DATA UNDER STUDY Block Start
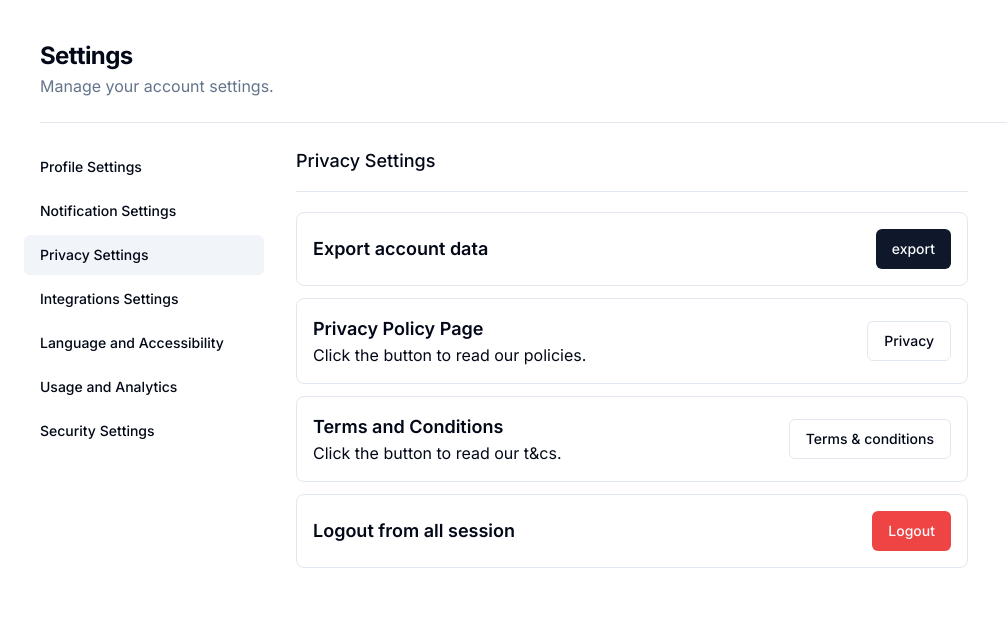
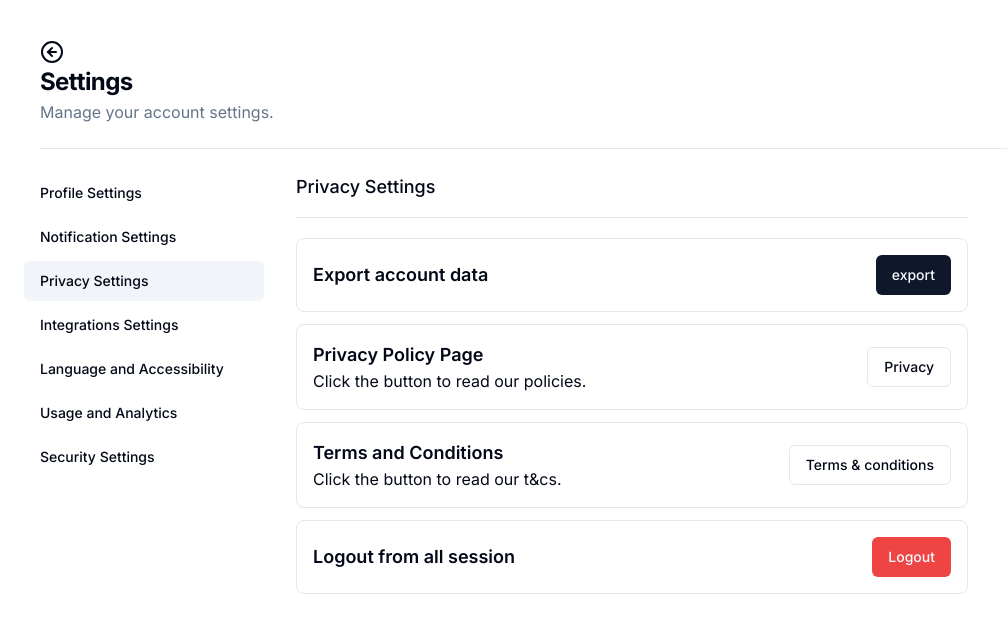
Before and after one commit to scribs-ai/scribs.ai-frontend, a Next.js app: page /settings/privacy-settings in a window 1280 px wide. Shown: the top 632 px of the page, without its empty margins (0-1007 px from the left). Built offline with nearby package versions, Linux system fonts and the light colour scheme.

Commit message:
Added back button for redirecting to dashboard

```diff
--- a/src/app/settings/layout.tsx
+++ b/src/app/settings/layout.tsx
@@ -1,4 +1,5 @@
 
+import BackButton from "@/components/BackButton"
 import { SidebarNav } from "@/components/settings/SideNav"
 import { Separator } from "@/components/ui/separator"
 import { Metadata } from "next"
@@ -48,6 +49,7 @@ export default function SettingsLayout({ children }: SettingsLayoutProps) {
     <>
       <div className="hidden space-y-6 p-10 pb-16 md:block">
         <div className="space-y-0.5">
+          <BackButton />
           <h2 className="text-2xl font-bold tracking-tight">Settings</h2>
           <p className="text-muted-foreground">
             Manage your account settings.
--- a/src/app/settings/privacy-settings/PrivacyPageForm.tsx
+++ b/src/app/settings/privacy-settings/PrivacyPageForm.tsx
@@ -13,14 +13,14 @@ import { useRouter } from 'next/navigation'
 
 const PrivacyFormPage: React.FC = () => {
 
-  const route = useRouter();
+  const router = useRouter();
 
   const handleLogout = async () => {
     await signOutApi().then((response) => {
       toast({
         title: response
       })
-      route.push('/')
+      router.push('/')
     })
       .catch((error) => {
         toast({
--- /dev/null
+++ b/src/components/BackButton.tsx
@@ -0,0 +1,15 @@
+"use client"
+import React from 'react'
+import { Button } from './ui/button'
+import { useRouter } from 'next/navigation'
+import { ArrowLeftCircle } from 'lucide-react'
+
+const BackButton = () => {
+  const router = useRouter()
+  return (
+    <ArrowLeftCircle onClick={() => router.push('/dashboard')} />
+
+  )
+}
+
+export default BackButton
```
DATA UNDER STUDY Block End
▶ _PROBLEM REQUIREMENTS_
Please return all of the entries word for word, excluding the pictures.

▶ _SOLUTION TO THIS PROBLEM_
Before and after one commit to scribs-ai/scribs.ai-frontend, a Next.js app: page /settings/privacy-settings in a window 1280 px wide. Shown: the top 632 px of the page, without its empty margins (0-1007 px from the left). Built offline with nearby package versions, Linux system fonts and the light colour scheme.

Commit message:
Added back button for redirecting to dashboard

```diff
--- a/src/app/settings/layout.tsx
+++ b/src/app/settings/layout.tsx
@@ -1,4 +1,5 @@
 
+import BackButton from "@/components/BackButton"
 import { SidebarNav } from "@/components/settings/SideNav"
 import { Separator } from "@/components/ui/separator"
 import { Metadata } from "next"
@@ -48,6 +49,7 @@ export default function SettingsLayout({ children }: SettingsLayoutProps) {
     <>
       <div className="hidden space-y-6 p-10 pb-16 md:block">
         <div className="space-y-0.5">
+          <BackButton />
           <h2 className="text-2xl font-bold tracking-tight">Settings</h2>
           <p className="text-muted-foreground">
             Manage your account settings.
--- a/src/app/settings/privacy-settings/PrivacyPageForm.tsx
+++ b/src/app/settings/privacy-settings/PrivacyPageForm.tsx
@@ -13,14 +13,14 @@ import { useRouter } from 'next/navigation'
 
 const PrivacyFormPage: React.FC = () => {
 
-  const route = useRouter();
+  const router = useRouter();
 
   const handleLogout = async () => {
     await signOutApi().then((response) => {
       toast({
         title: response
       })
-      route.push('/')
+      router.push('/')
     })
       .catch((error) => {
         toast({
--- /dev/null
+++ b/src/components/BackButton.tsx
@@ -0,0 +1,15 @@
+"use client"
+import React from 'react'
+import { Button } from './ui/button'
+import { useRouter } from 'next/navigation'
+import { ArrowLeftCircle } from 'lucide-react'
+
+const BackButton = () => {
+  const router = useRouter()
+  return (
+    <ArrowLeftCircle onClick={() => router.push('/dashboard')} />
+
+  )
+}
+
+export default BackButton
```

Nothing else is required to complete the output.